## WORK ORDER
Leaving out all pictures, return the records word for word.
══ EXTRACTED MATERIAL ══
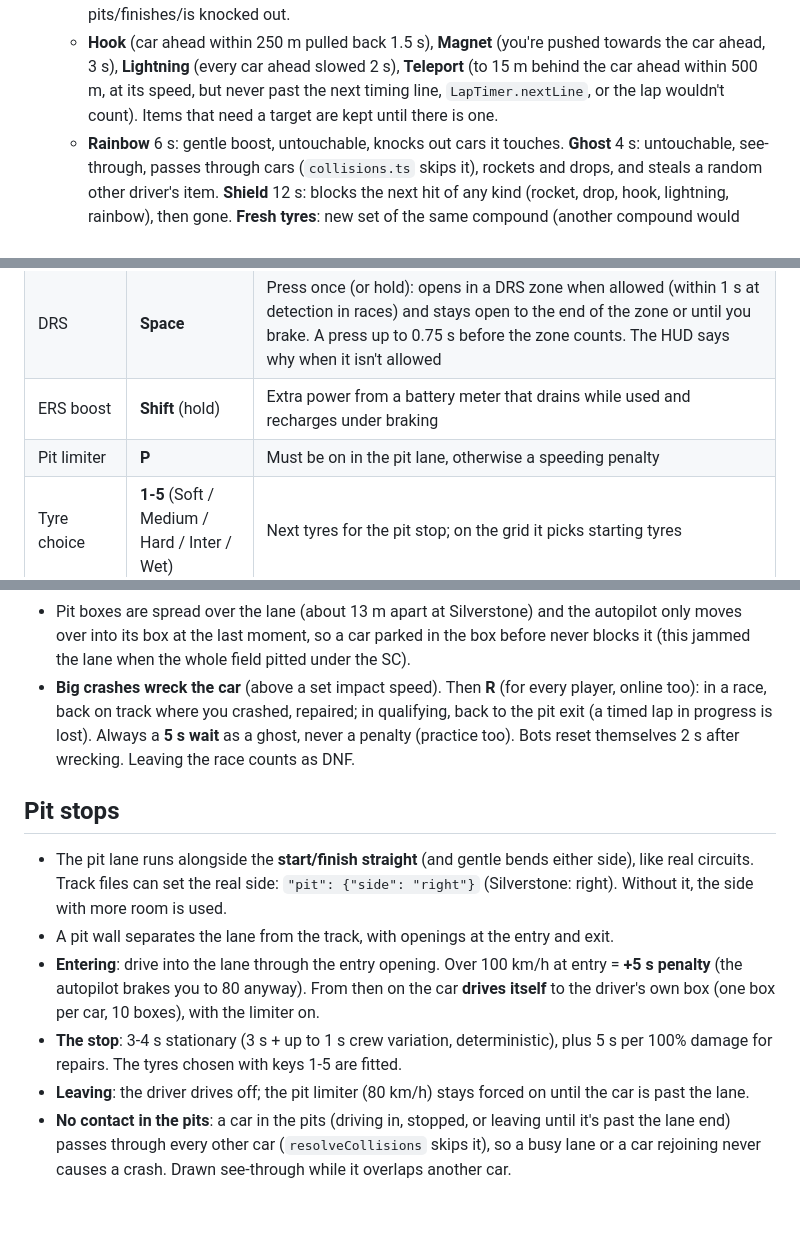
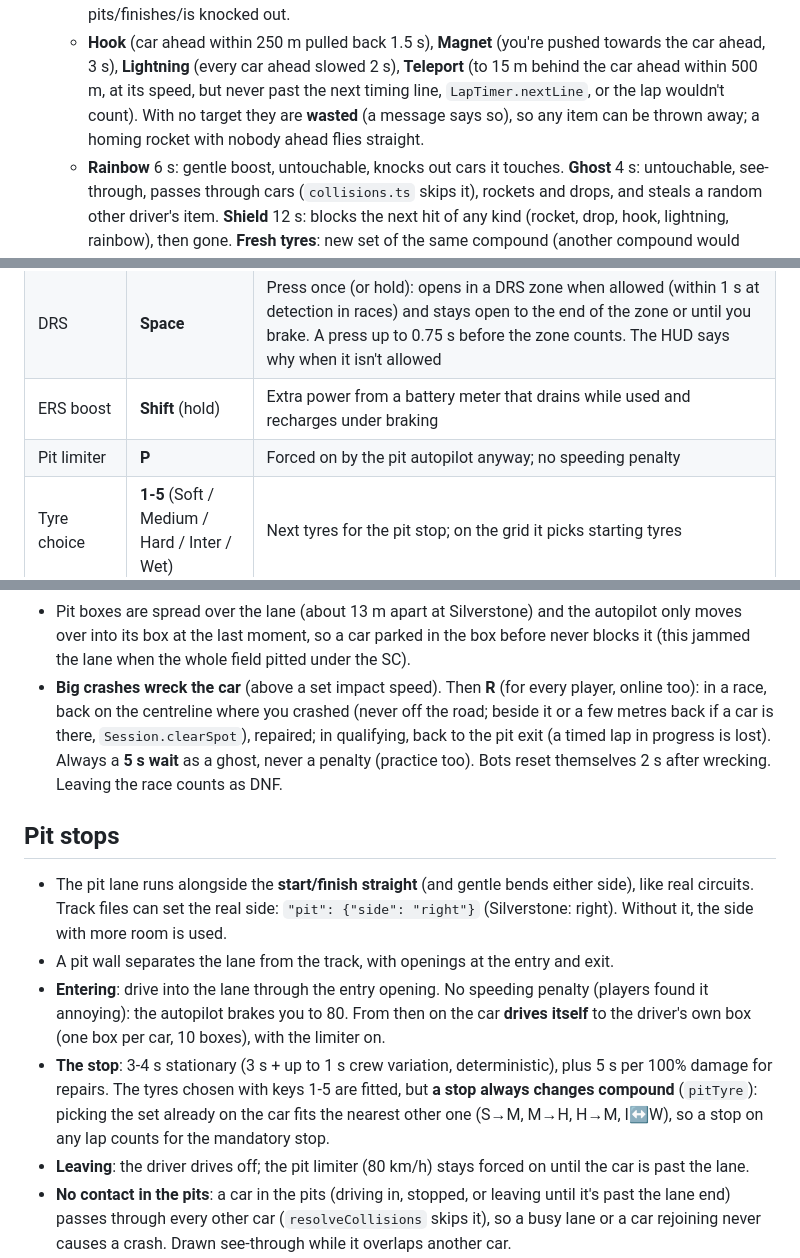
Before and after one commit to eck123main/car, a Markdown page: CLAUDE.md, 3 parts joined by grey strips. Drawn GitHub-style; blank space fills up the shorter version.

Commit message:
Update project notes for pit, items and respawn changes
Co-Authored-By: Claude Opus 5.5 <noreply@anthropic.com>

```diff
--- a/CLAUDE.md
+++ b/CLAUDE.md
@@ -75,7 +75,8 @@ plus Mario Kart style items (`src/sim/items.ts`, drawing `src/render/items.ts`).
   - **Hook** (car ahead within 250 m pulled back 1.5 s), **Magnet** (you're pushed towards the car
     ahead, 3 s), **Lightning** (every car ahead slowed 2 s), **Teleport** (to 15 m behind the car
     ahead within 500 m, at its speed, but never past the next timing line, `LapTimer.nextLine`,
-    or the lap wouldn't count). Items that need a target are kept until there is one.
+    or the lap wouldn't count). With no target they are **wasted** (a message says so), so any
+    item can be thrown away; a homing rocket with nobody ahead flies straight.
   - **Rainbow** 6 s: gentle boost, untouchable, knocks out cars it touches. **Ghost** 4 s:
     untouchable, see-through, passes through cars (`collisions.ts` skips it), rockets and drops,
     and steals a random other driver's item. **Shield** 12 s: blocks the next hit of any kind
@@ -471,7 +472,7 @@ No handbrake: F1 cars don't have one, and drifting comes from overdriving the gr
 | Throttle / brake / steer | **W A S D** and **arrow keys** (both work) | Keyboard is on/off, so throttle and steering ramp smoothly in code |
 | DRS | **Space** | Press once (or hold): opens in a DRS zone when allowed (within 1 s at detection in races) and stays open to the end of the zone or until you brake. A press up to 0.75 s before the zone counts. The HUD says why when it isn't allowed |
 | ERS boost | **Shift** (hold) | Extra power from a battery meter that drains while used and recharges under braking |
-| Pit limiter | **P** | Must be on in the pit lane, otherwise a speeding penalty |
+| Pit limiter | **P** | Forced on by the pit autopilot anyway; no speeding penalty |
 | Tyre choice | **1-5** (Soft / Medium / Hard / Inter / Wet) | Next tyres for the pit stop; on the grid it picks starting tyres |
 | Camera view | **C** | Fixed map (default) or rotating (you always drive up) |
 | Switch driver | **← / →** (or A / D) | Spectating only: after your qualifying lap, once you've finished, or when you joined late |
@@ -610,7 +611,8 @@ The timing tower is always shown (no Tab needed).
   only moves over into its box at the last moment, so a car parked in the box before
   never blocks it (this jammed the lane when the whole field pitted under the SC).
 - **Big crashes wreck the car** (above a set impact speed). Then **R** (for every player,
-  online too): in a race, back on track where you crashed, repaired; in qualifying,
+  online too): in a race, back on the centreline where you crashed (never off the road; beside it or a
+  few metres back if a car is there, `Session.clearSpot`), repaired; in qualifying,
   back to the pit exit (a timed lap in progress is lost). Always a **5 s wait** as a ghost,
   never a penalty (practice too). Bots reset
   themselves 2 s after wrecking. Leaving the race counts as DNF.
@@ -621,11 +623,13 @@ The timing tower is always shown (no Tab needed).
   like real circuits. Track files can set the real side: `"pit": {"side": "right"}`
   (Silverstone: right). Without it, the side with more room is used.
 - A pit wall separates the lane from the track, with openings at the entry and exit.
-- **Entering**: drive into the lane through the entry opening. Over 100 km/h at entry
-  = **+5 s penalty** (the autopilot brakes you to 80 anyway). From then on the car **drives itself** to the
+- **Entering**: drive into the lane through the entry opening. No speeding penalty (players
+  found it annoying): the autopilot brakes you to 80. From then on the car **drives itself** to the
   driver's own box (one box per car, 10 boxes), with the limiter on.
 - **The stop**: 3-4 s stationary (3 s + up to 1 s crew variation, deterministic), plus
-  5 s per 100% damage for repairs. The tyres chosen with keys 1-5 are fitted.
+  5 s per 100% damage for repairs. The tyres chosen with keys 1-5 are fitted, but **a stop
+  always changes compound** (`pitTyre`): picking the set already on the car fits the nearest
+  other one (S→M, M→H, H→M, I↔W), so a stop on any lap counts for the mandatory stop.
 - **Leaving**: the driver drives off; the pit limiter (80 km/h) stays forced on until the
   car is past the lane.
 - **No contact in the pits**: a car in the pits (driving in, stopped, or leaving until it's past
```
Also changed, not shown: other parts of CLAUDE.md (+1 -1 lines).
═══
## TASK ANSWER
Before and after one commit to eck123main/car, a Markdown page: CLAUDE.md, 3 parts joined by grey strips. Drawn GitHub-style; blank space fills up the shorter version.

Commit message:
Update project notes for pit, items and respawn changes
Co-Authored-By: Claude Opus 5.5 <noreply@anthropic.com>

```diff
--- a/CLAUDE.md
+++ b/CLAUDE.md
@@ -75,7 +75,8 @@ plus Mario Kart style items (`src/sim/items.ts`, drawing `src/render/items.ts`).
   - **Hook** (car ahead within 250 m pulled back 1.5 s), **Magnet** (you're pushed towards the car
     ahead, 3 s), **Lightning** (every car ahead slowed 2 s), **Teleport** (to 15 m behind the car
     ahead within 500 m, at its speed, but never past the next timing line, `LapTimer.nextLine`,
-    or the lap wouldn't count). Items that need a target are kept until there is one.
+    or the lap wouldn't count). With no target they are **wasted** (a message says so), so any
+    item can be thrown away; a homing rocket with nobody ahead flies straight.
   - **Rainbow** 6 s: gentle boost, untouchable, knocks out cars it touches. **Ghost** 4 s:
     untouchable, see-through, passes through cars (`collisions.ts` skips it), rockets and drops,
     and steals a random other driver's item. **Shield** 12 s: blocks the next hit of any kind
@@ -471,7 +472,7 @@ No handbrake: F1 cars don't have one, and drifting comes from overdriving the gr
 | Throttle / brake / steer | **W A S D** and **arrow keys** (both work) | Keyboard is on/off, so throttle and steering ramp smoothly in code |
 | DRS | **Space** | Press once (or hold): opens in a DRS zone when allowed (within 1 s at detection in races) and stays open to the end of the zone or until you brake. A press up to 0.75 s before the zone counts. The HUD says why when it isn't allowed |
 | ERS boost | **Shift** (hold) | Extra power from a battery meter that drains while used and recharges under braking |
-| Pit limiter | **P** | Must be on in the pit lane, otherwise a speeding penalty |
+| Pit limiter | **P** | Forced on by the pit autopilot anyway; no speeding penalty |
 | Tyre choice | **1-5** (Soft / Medium / Hard / Inter / Wet) | Next tyres for the pit stop; on the grid it picks starting tyres |
 | Camera view | **C** | Fixed map (default) or rotating (you always drive up) |
 | Switch driver | **← / →** (or A / D) | Spectating only: after your qualifying lap, once you've finished, or when you joined late |
@@ -610,7 +611,8 @@ The timing tower is always shown (no Tab needed).
   only moves over into its box at the last moment, so a car parked in the box before
   never blocks it (this jammed the lane when the whole field pitted under the SC).
 - **Big crashes wreck the car** (above a set impact speed). Then **R** (for every player,
-  online too): in a race, back on track where you crashed, repaired; in qualifying,
+  online too): in a race, back on the centreline where you crashed (never off the road; beside it or a
+  few metres back if a car is there, `Session.clearSpot`), repaired; in qualifying,
   back to the pit exit (a timed lap in progress is lost). Always a **5 s wait** as a ghost,
   never a penalty (practice too). Bots reset
   themselves 2 s after wrecking. Leaving the race counts as DNF.
@@ -621,11 +623,13 @@ The timing tower is always shown (no Tab needed).
   like real circuits. Track files can set the real side: `"pit": {"side": "right"}`
   (Silverstone: right). Without it, the side with more room is used.
 - A pit wall separates the lane from the track, with openings at the entry and exit.
-- **Entering**: drive into the lane through the entry opening. Over 100 km/h at entry
-  = **+5 s penalty** (the autopilot brakes you to 80 anyway). From then on the car **drives itself** to the
+- **Entering**: drive into the lane through the entry opening. No speeding penalty (players
+  found it annoying): the autopilot brakes you to 80. From then on the car **drives itself** to the
   driver's own box (one box per car, 10 boxes), with the limiter on.
 - **The stop**: 3-4 s stationary (3 s + up to 1 s crew variation, deterministic), plus
-  5 s per 100% damage for repairs. The tyres chosen with keys 1-5 are fitted.
+  5 s per 100% damage for repairs. The tyres chosen with keys 1-5 are fitted, but **a stop
+  always changes compound** (`pitTyre`): picking the set already on the car fits the nearest
+  other one (S→M, M→H, H→M, I↔W), so a stop on any lap counts for the mandatory stop.
 - **Leaving**: the driver drives off; the pit limiter (80 km/h) stays forced on until the
   car is past the lane.
 - **No contact in the pits**: a car in the pits (driving in, stopped, or leaving until it's past
```
Also changed, not shown: other parts of CLAUDE.md (+1 -1 lines).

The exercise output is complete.